We started quickly, our plan was to nail the opening 30 miles then slow down for the hilly middle section. The planned worked as we completed the first 30 miles sub 4 hours. I was happy with the way I was feeling and covering the first 30 miles flew by and felt easy enough.
Up until this point the only thing untoward was a spot of vomiting from Andy but we pushed on making sure to keep the electrolytes and food intake up. Hadrians Wall is flat for the first third, hills for the middle and flat for the last part and I couldnt wait for the hills to start, I hate running on flat ground for any length of time.
At mile 45 nearing the end of the hilliest sections we were met by a reporter from The Hexham Times who took our picture then he sent us on our way again. I was pleased to get going as stopping meant time wasted and possibly cramps.
Throughout the run we had to dart through fields with Cows and they were none to pleased, so much so that in one field a Bull decided to charge me and my natural response was to leap over the fence to my right which happened to be laced with barbed wire. I cut my hand open and it bled badly. I also twisted my shoulder giving me a lot of pain, something I would not notice fully until I stopped running that night.
A few miles later I was struggling and ready to pack it in, Ferelith gave me a talking to in the car and I decided to carry on. There were even tears, I had to man up and I did thanks to Ferelith.
At mile 77 Donnie had no choice but to call it a day, he had been vomiting for some time, a lack of food intake and dehydration meant only one thing, he had to end it.
This was a turning point for me, seeing Donnie suffer so much made me realise just how big a challenge this was, I pushed on with Andrew and tried to block out the negative thoughts, after all, how many people could run 77 miles non stop let alone 84 or 100 as is would end up being!
With 15 miles to go (and 85 miles on the clock due to wrong turns and elevation) we met Andrews Friend, the fresh blood certainly gave us a boost and allowed me to keep quiet and go into my own head for a while, its a very healthy place to be, your own head but it can lead to problems especially when your doing something this difficult.
Again we took a wrong turn and ended up running directly through the Big Market in Newcastle, not the best place to be on a Saturday night!
We eventually found the support crew at the Tyne Bridge, by this point I was totally beat, I slumped down into the chair that was laid out for me exhausted. Ferelith had to force Fruit Pastles into my mouth to keep my energy levels up, although I could barely chew them. 6 miles were left to go, which is nothing normally but at this stage it seemed impossible. We had a team talk and fired one another up and cracked on with it, to say going on was the hardest thing Ive ever had to do wouldnt be much of a lie. Running the 50 marathons hadn’t tested me as much as the previous 17 hours had, mentally anyway.

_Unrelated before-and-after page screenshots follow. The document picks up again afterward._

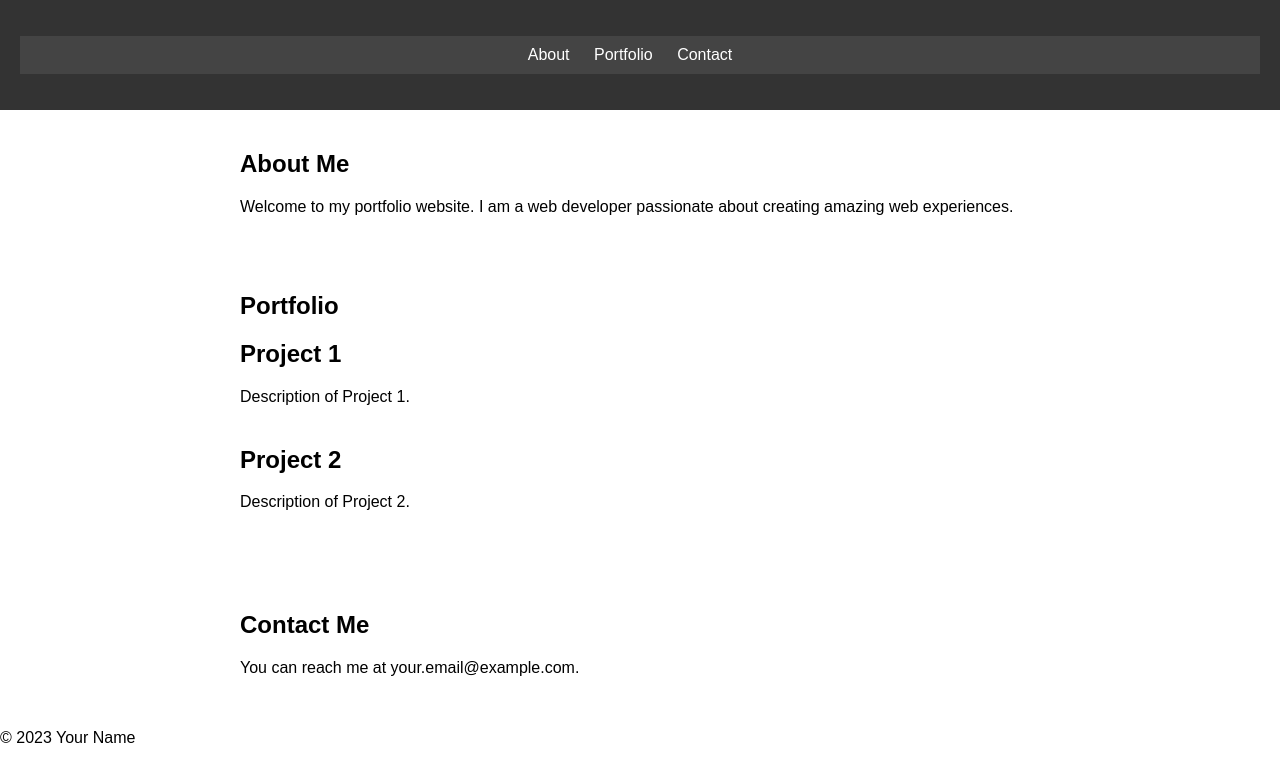
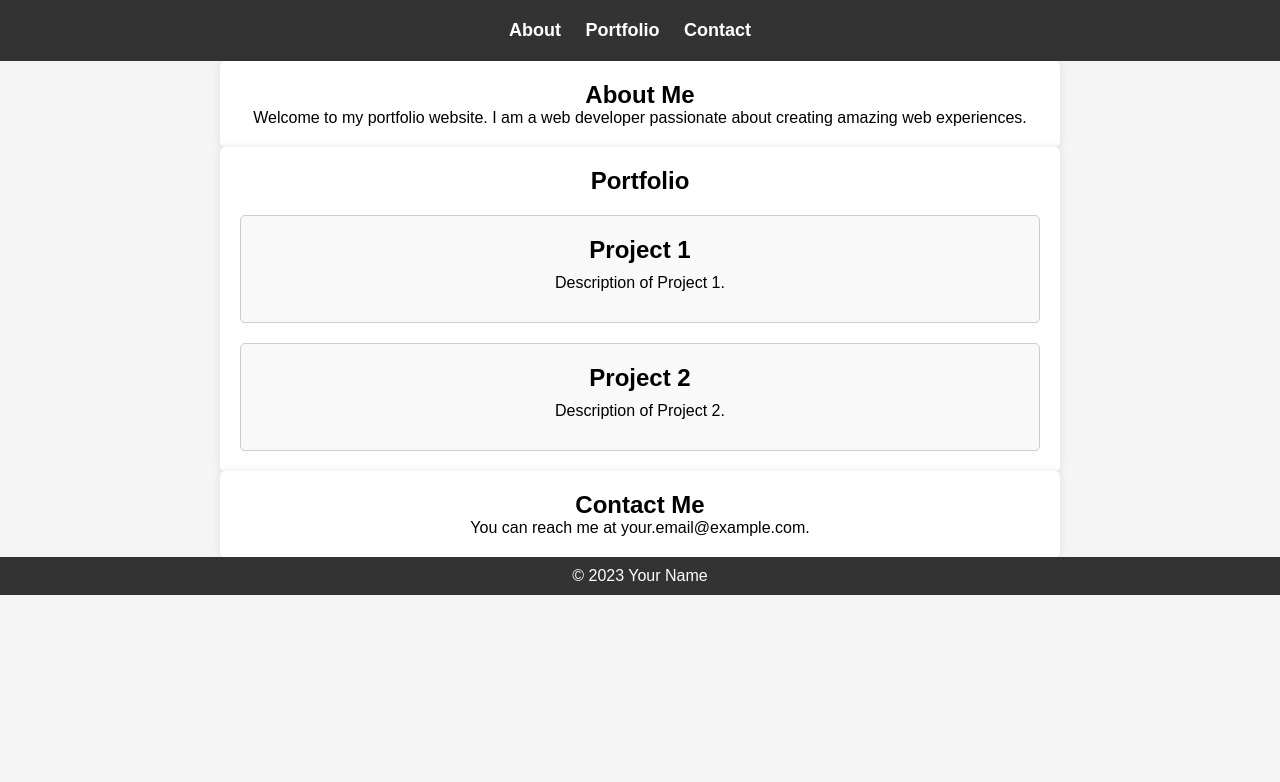
Before and after one commit to sumadevim/Suma-Portfolio, a plain HTML site: page index.html in a window 1280 px wide. Drawn offline with Linux system fonts and the light colour scheme; a script that the page names is missing.

Commit message:
Update styles.css

```diff
--- a/styles.css
+++ b/styles.css
@@ -1,23 +1,27 @@
 /* styles.css */
+
+/* Reset some default styles */
+body, h1, h2, h3, p {
+    margin: 0;
+    padding: 0;
+}
 
 body {
     font-family: Arial, sans-serif;
-    margin: 0;
-    padding: 0;
+    background-color: #f5f5f5;
 }
 
 header {
     background-color: #333;
     color: #fff;
-    text-align: center;
-    padding: 20px;
+    padding: 20px 0;
 }
 
 nav ul {
     list-style-type: none;
-    background-color: #444;
+    margin: 0;
+    padding: 0;
     text-align: center;
-    padding: 10px;
 }
 
 nav ul li {
@@ -28,14 +32,47 @@ nav ul li {
 nav a {
     color: #fff;
     text-decoration: none;
+    font-weight: bold;
+    font-size: 18px;
+    transition: color 0.3s ease;
+}
+
+nav a:hover {
+    color: #ff6600;
 }
 
 .container {
     max-width: 800px;
     margin: 0 auto;
     padding: 20px;
+    text-align: center;
+    background-color: #fff;
+    border-radius: 5px;
+    box-shadow: 0px 0px 10px rgba(0, 0, 0, 0.1);
 }
 
 .project {
-    margin-bottom: 40px;
+    margin-top: 20px;
+    padding: 20px;
+    border: 1px solid #ccc;
+    border-radius: 5px;
+    background-color: #f9f9f9;
 }
+
+.project h2 {
+    margin: 0;
+    padding: 0;
+    font-size: 24px;
+}
+
+.project p {
+    margin: 10px 0;
+    padding: 0;
+}
+
+footer {
+    text-align: center;
+    padding: 10px 0;
+    background-color: #333;
+    color: #fff;
+}
```
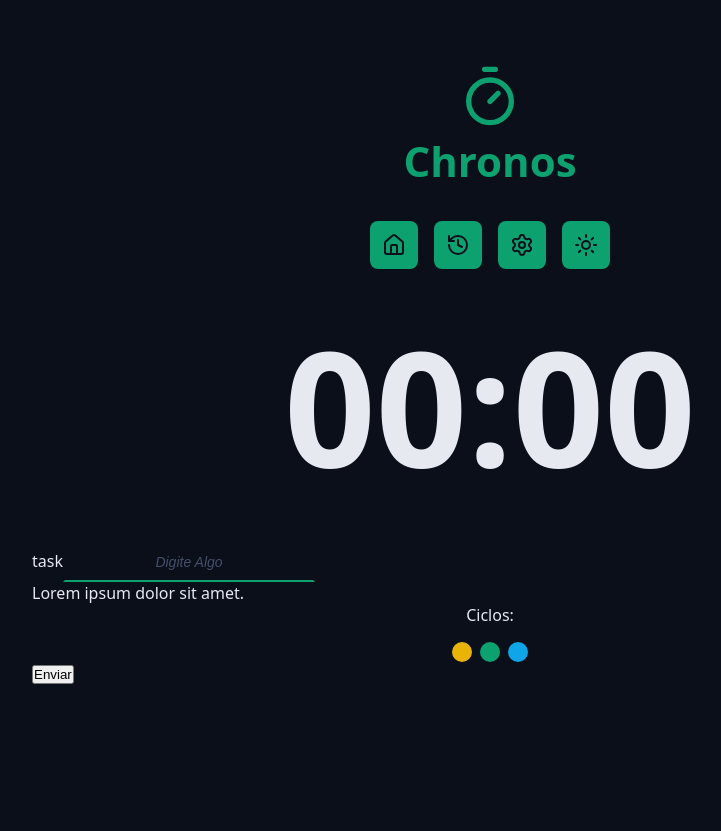
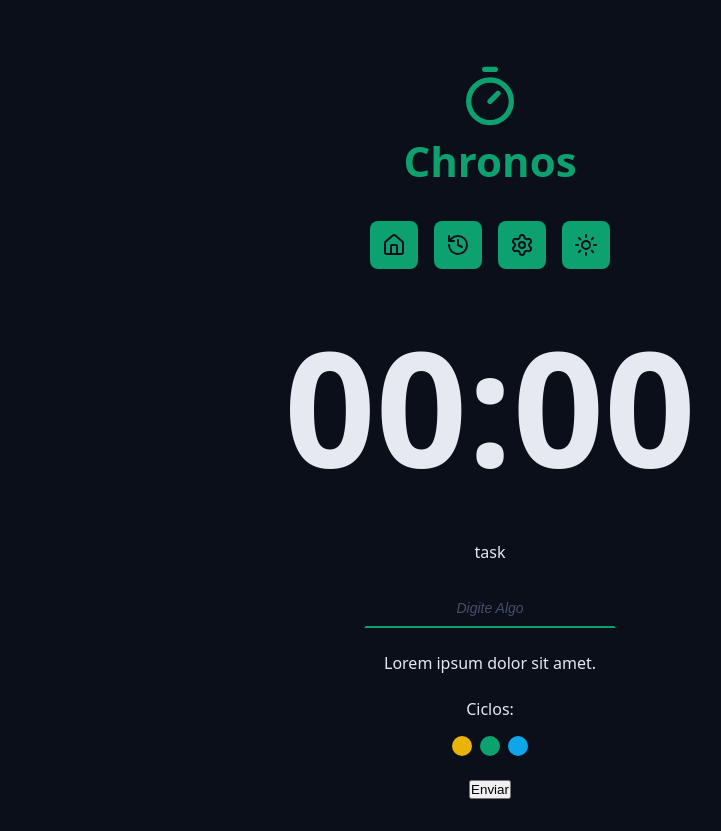
Before and after one commit to Gabrieldevreis/chronos-pomodoro, a React (Vite) app: page / in a window 1280 px wide. Shown: the whole page, without its empty margins (150-871 px from the left). Before the commit the page ends 800 px from the top, so only its background shows below. Built offline with nearby package versions, Linux system fonts and the light colour scheme.

Commit message:
feat: add form and formRow styles for improved layout and alignment

```diff
--- a/src/styles/global.css
+++ b/src/styles/global.css
@@ -25,3 +25,19 @@ body {
   background-color: var(--gray-900);
   color: var(--text-default);
 }
+
+.form {
+  display: flex;
+  align-items: center;
+  justify-content: center;
+  flex-direction: column;
+  gap: 2.4rem;
+}
+
+.formRow {
+  display: flex;
+  align-items: center;
+  justify-content: center;
+  flex-direction: column;
+  gap: 2.4rem;
+}
```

So we pushed on into the lonely night in our own private hell, all i could feel was what I thought were toenails rolling around inside my shoes and chaffing on various parts of my body. I was never going to give in though, I cope best when Im completely stretched and close to breaking and I have to tell you I am more comfortable in that scenario than in any other. Thats what living is surely? Putting yourself out there?
As we ran along the final 3 miles of cycle path towards Wallsend I was ecstatic but in agony, it seemed like a grey mist was over my field of vision, all I could think was getting a cuddle at the end and a day in bed tomorrow. We sprinted the last 100 yeards to the finish and there were tears and cheering from a few of us. I couldnt believe I had run my first 100 miler and created a new record to boot.
The final figures were 100 miles, 16hrs 59mins, I burnt 12,000 calories and took nearly a quarter of a million strides during the run.
A day I will never forget, thank you to Andrew Murray, Donnie Campbell, Jon Watts and his lovely Wife and Jenni.
A special thank you to Ferelith, I have no doubt that I would have given in had you not been there at those crucial moments with your words.